The Town of Harwich requires any home or business owner to install a lockbox on any property that has an alarm system that is monitored remotely. This includes medical alert buttons and fire alarm systems. These lockboxes are a safe and secure way to provide the Fire Department a key to the property in case of alarm activation. These lockboxes are opened by a special key that ONLY the fire department carries.

The ordering system has changed:

Beginning March 1, 2018, Rapid Entry System Lock Boxes by Kidde will be available to purchase online at Kidde Lockbox Website. Our Rapid Entry System Lockboxes will no longer be available for purchase using an order form by phone, fax or standard mail.

Kidde has moved to the online ordering method in order to be fully compliant with industry security and privacy protocols for the protection of customer information, and to provide faster secure order processing.

After setting up an account on the website, you will be able to search for and select the Harwich Fire Department, make your product selection, and then checkout using a credit card.

Residential: Choose the S5 for the Harwich Fire Department.

Commercial: Choose the Supra Safe 2HS, Supra Safe 2HSR, or the Supra Safe 1 for the Harwich Fire Department.

Click here to order:

https://lockbox.shopkidde.com/

Contact the Fire Prevention Office

  • Bruce Young

    Fire Inspector

  • Susan Pires

    Administrative Assistant

  • Office Phone

    (508) 430-7546
    (508) 432-5685 fax

Your Name (required)

Your Email (required)

Subject

Your Message

Have you replaced the battery in your smoke detectors recently ?

Commercial Kitchens:

Fire Inspector Tim Spears explains commercial kitchen prevention, safety and equipment maintenance.

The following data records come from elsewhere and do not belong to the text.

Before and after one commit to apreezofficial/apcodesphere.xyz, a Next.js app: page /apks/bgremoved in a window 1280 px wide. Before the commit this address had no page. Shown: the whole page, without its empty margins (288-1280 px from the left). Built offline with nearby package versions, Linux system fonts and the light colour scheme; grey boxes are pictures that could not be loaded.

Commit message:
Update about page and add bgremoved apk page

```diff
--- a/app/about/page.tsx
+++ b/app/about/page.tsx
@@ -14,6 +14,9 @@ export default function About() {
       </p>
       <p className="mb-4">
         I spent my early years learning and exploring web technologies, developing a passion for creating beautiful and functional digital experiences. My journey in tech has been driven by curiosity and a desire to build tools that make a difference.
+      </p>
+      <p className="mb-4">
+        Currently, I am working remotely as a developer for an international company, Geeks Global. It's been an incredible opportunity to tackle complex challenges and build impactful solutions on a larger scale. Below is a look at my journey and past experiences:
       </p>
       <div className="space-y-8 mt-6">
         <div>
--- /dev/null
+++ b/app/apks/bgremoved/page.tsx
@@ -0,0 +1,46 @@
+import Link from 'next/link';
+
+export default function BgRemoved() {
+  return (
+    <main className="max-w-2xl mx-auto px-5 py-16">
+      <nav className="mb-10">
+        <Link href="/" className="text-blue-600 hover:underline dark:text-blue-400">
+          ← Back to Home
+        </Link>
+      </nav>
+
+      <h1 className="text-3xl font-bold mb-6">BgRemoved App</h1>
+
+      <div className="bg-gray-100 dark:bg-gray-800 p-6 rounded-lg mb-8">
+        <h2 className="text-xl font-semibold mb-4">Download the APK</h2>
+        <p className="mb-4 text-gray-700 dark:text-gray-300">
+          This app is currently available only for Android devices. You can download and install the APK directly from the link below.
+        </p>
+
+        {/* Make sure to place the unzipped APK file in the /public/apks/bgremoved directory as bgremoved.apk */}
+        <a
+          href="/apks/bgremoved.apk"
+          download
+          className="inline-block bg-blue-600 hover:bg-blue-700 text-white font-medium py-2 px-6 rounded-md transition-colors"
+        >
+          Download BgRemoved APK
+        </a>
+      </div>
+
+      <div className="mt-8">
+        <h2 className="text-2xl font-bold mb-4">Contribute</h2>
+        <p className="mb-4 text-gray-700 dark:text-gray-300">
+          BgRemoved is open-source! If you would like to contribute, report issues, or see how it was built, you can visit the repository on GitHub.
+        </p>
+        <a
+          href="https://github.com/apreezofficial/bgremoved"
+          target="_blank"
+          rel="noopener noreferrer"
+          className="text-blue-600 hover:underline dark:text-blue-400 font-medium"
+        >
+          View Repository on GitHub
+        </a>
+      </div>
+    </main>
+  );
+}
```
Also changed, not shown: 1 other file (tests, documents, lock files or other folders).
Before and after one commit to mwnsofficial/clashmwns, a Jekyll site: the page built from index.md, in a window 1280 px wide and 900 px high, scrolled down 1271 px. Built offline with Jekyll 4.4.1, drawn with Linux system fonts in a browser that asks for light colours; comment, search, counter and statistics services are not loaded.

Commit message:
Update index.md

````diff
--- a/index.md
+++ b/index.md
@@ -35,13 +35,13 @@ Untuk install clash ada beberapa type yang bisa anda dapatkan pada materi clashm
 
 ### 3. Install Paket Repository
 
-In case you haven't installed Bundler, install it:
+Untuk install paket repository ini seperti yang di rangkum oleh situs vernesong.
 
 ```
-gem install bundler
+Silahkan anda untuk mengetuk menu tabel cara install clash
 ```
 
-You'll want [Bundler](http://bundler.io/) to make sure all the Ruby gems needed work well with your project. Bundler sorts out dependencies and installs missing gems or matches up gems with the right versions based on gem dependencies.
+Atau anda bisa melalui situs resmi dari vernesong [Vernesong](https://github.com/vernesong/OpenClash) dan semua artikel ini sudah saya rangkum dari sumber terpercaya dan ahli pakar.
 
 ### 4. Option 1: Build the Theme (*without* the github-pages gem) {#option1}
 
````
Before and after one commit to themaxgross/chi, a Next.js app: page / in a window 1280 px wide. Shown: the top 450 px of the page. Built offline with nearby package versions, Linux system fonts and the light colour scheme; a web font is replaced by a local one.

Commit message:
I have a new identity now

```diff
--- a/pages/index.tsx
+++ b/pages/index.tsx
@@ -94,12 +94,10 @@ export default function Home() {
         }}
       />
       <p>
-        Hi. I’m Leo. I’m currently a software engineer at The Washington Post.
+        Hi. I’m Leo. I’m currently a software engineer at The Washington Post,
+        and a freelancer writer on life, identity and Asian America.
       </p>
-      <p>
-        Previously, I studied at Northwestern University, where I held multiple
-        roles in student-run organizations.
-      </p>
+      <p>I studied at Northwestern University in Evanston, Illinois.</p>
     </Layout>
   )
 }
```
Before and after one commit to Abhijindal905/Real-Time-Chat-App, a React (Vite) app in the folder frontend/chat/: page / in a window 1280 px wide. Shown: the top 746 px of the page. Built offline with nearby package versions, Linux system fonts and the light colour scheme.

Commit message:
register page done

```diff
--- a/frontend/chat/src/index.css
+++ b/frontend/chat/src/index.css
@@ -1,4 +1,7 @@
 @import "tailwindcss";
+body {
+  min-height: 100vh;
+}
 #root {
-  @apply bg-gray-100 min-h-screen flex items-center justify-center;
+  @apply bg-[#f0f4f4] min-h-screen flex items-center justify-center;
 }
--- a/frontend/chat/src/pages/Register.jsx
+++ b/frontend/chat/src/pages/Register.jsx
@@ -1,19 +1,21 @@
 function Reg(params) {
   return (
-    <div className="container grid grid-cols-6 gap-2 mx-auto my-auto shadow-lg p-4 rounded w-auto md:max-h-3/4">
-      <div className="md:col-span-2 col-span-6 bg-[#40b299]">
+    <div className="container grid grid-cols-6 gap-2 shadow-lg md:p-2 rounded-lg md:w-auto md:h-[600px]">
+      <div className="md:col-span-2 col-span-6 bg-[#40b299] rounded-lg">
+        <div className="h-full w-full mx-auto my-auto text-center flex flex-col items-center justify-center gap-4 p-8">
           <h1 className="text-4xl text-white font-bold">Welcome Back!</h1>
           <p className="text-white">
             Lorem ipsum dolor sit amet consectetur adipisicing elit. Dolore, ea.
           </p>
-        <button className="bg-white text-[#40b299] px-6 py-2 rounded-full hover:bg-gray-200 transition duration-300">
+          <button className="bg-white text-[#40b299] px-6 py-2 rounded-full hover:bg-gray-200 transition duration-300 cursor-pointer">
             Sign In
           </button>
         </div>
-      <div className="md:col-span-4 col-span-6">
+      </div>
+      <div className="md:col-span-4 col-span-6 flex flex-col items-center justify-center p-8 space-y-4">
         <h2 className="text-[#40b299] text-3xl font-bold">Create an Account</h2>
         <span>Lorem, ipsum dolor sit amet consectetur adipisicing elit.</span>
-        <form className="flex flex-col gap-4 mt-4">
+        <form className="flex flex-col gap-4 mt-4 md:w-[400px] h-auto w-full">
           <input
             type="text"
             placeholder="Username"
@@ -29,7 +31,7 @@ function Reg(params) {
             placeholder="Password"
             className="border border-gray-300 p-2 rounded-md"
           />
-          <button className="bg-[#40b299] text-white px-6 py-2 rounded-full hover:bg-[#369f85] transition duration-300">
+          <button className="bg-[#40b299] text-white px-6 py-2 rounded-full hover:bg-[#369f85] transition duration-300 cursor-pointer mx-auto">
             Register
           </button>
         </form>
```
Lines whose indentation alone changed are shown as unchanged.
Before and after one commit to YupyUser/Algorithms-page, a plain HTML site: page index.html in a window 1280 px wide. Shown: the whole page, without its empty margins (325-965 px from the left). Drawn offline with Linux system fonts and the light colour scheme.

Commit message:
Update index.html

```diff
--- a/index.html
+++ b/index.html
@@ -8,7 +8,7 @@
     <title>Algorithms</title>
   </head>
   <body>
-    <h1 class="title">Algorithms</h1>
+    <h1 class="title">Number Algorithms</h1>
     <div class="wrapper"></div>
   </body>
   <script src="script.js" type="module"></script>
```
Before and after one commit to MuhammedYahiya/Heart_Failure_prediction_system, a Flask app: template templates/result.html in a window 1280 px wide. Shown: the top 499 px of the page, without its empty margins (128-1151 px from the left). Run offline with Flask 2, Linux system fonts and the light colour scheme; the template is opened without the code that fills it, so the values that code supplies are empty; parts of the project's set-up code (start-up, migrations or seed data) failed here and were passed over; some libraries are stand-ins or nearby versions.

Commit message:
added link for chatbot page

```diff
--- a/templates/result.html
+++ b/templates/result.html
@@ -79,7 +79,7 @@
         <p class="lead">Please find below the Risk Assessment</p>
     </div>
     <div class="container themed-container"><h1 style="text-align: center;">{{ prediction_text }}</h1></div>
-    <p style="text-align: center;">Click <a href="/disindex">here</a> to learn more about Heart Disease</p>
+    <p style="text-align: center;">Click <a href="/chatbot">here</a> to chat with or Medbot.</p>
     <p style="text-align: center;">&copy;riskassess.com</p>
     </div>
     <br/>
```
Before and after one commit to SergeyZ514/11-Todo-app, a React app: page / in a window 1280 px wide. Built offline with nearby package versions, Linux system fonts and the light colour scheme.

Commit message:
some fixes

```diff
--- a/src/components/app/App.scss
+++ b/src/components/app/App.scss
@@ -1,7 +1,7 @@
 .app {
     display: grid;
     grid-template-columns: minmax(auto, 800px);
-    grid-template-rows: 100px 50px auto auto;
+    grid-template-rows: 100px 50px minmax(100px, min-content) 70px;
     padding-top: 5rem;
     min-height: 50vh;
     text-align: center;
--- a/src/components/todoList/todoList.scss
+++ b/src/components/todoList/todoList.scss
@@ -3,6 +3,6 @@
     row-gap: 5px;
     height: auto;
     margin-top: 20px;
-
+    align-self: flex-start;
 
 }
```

Residential Sprinklers:

Sprinklers are a choice homeowners can add, not a code requirement unless you build over 14400 sq ft.


WTHR-TV in Indianapolis conducted an aquarium test to show the dramatic difference between ionization and photoelectric smoke alarms. Inspired by a similar demonstration by the World Fire Safety Foundation, investigative reporter Bob Segall shows why smoke alarms with photoelectric technology are a much better option for detecting slow-burning smoky fires, which kill hundreds of people in homes and apartments each year.